“When the flight issues and disruptions in parts supply arose, an implicit directive was issued. It involved sending a mass email to all senior flight attendants, instructing them not to record any breakdowns encountered during flights in the Cabin Log Book (CLB), but rather to verbally communicate the details of the issues and their location. Consequently, in cases where spare parts were unavailable and in order to avoid grounding the plane, the aircraft was allowed to take off with a malfunction, even if it was quite significant,” a senior flight attendant who has worked at Aeroflot for over 10 years explained to Proekt.
“The technicians are quite smart. I would approach them and say: 'Look, this part is broken, I haven't reported anything.” And they'd often respond, 'Well, you did right. Anyway, this part is unavailable,” the flight attendant said.
“The main purpose of such a directive is to prevent aircraft from being grounded due to a malfunction that, on paper, should prevent the aircraft from being operated until it is fixed,” a former Aeroflot employee told the publication. “Before the war this rule was strictly followed. Every little malfunction was reported and fixed right away.”

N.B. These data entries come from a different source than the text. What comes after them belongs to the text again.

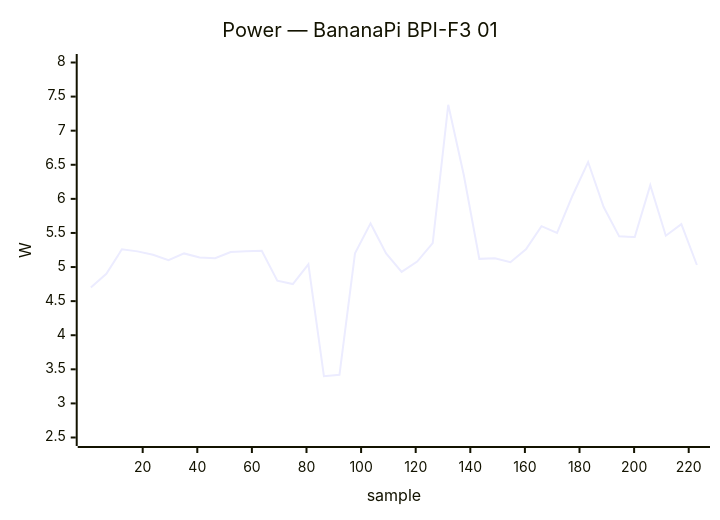
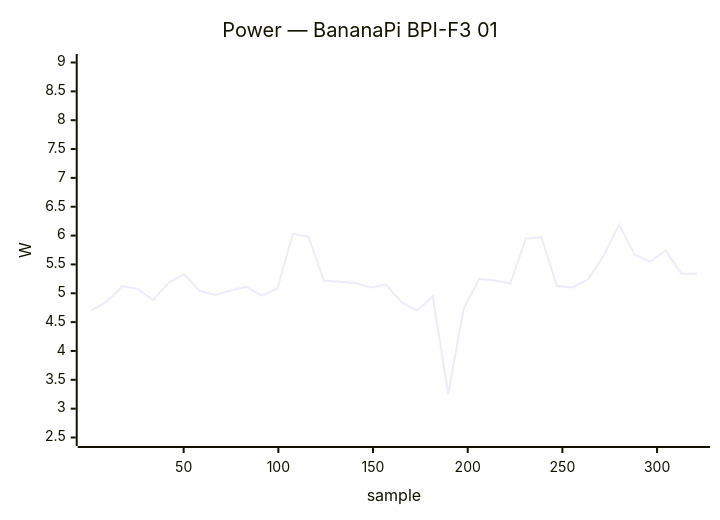
Before and after one commit to armbian/documentation: diagram 13 of 35 in docs/status/board-tests.md, drawn with Mermaid. The commit also changed other lines of this file, not shown here.

````diff
--- a/docs/status/board-tests.md
+++ b/docs/status/board-tests.md
@@ -454,7 +619,7 @@
 ```mermaid
 xychart-beta
     title "Power — BananaPi BPI-F3 01"
-    x-axis "sample" 1 --> 223
-    y-axis "W" 2.5 --> 8.0
-    line [4.70, 4.90, 5.26, 5.23, 5.18, 5.10, 5.20, 5.14, 5.13, 5.22, 5.23, 5.24, 4.80, 4.75, 5.04, 3.40, 3.42, 5.20, 5.64, 5.20, 4.93, 5.08, 5.35, 7.38, 6.35, 5.12, 5.13, 5.07, 5.26, 5.60, 5.50, 6.05, 6.54, 5.88, 5.45, 5.44, 6.20, 5.46, 5.63, 5.03]
+    x-axis "sample" 1 --> 321
+    y-axis "W" 2.5 --> 9.0
+    line [4.70, 4.85, 5.12, 5.08, 4.88, 5.18, 5.33, 5.04, 4.97, 5.05, 5.11, 4.96, 5.08, 6.03, 5.98, 5.22, 5.20, 5.18, 5.10, 5.15, 4.84, 4.70, 4.95, 3.26, 4.74, 5.25, 5.22, 5.17, 5.95, 5.97, 5.12, 5.10, 5.24, 5.65, 6.19, 5.67, 5.55, 5.74, 5.34, 5.34]
 ```
````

The cabin equipment includes various components such as oxygen tanks, which are crucial in cases of depressurization or onboard medical emergencies. According to a flight attendant from Aeroflot who spoke to the publication, in 2022, Aeroflot's plane flew from the UAE to Moscow without a complete set of oxygen cylinders on board. This occurred because the aircraft commander decided against reporting the lack of cylinders and the resulting flight delay in the Cabin Log Book (CLB). The issue was only reported in the flight log upon the plane's arrival at Sheremetyevo. “Back in the day those responsible for the lack of emergency equipment were fired immediately,” Proekt's source said.
The flushing system in aircraft toilets relies on a device known as a “vacuum generator,” which facilitates the operation of the air-based waste disposal system. As per the manufacturer's guidelines, flying with a faulty generator is permissible for a maximum of 10 days. However, the Russian airline's plane continued to fly with a malfunctioning generator for approximately 6 months. Consequently, the toilets onboard only functioned when the aircraft reached a cruising altitude above 5 km, while below and on the ground, the waste remained unflushed. According to Proekt's source, “the delay in obtaining the replacement unit was due to logistical challenges resulting from sanctions. As a result, the aircraft operated illegally with a malfunctioning system for a period of around 5-6 months.”
The publication highlights that “while this problem may initially appear as an unfortunate curiosity, in the highly regulated field of civil aviation, even minor issues often result in nightmarish consequences.”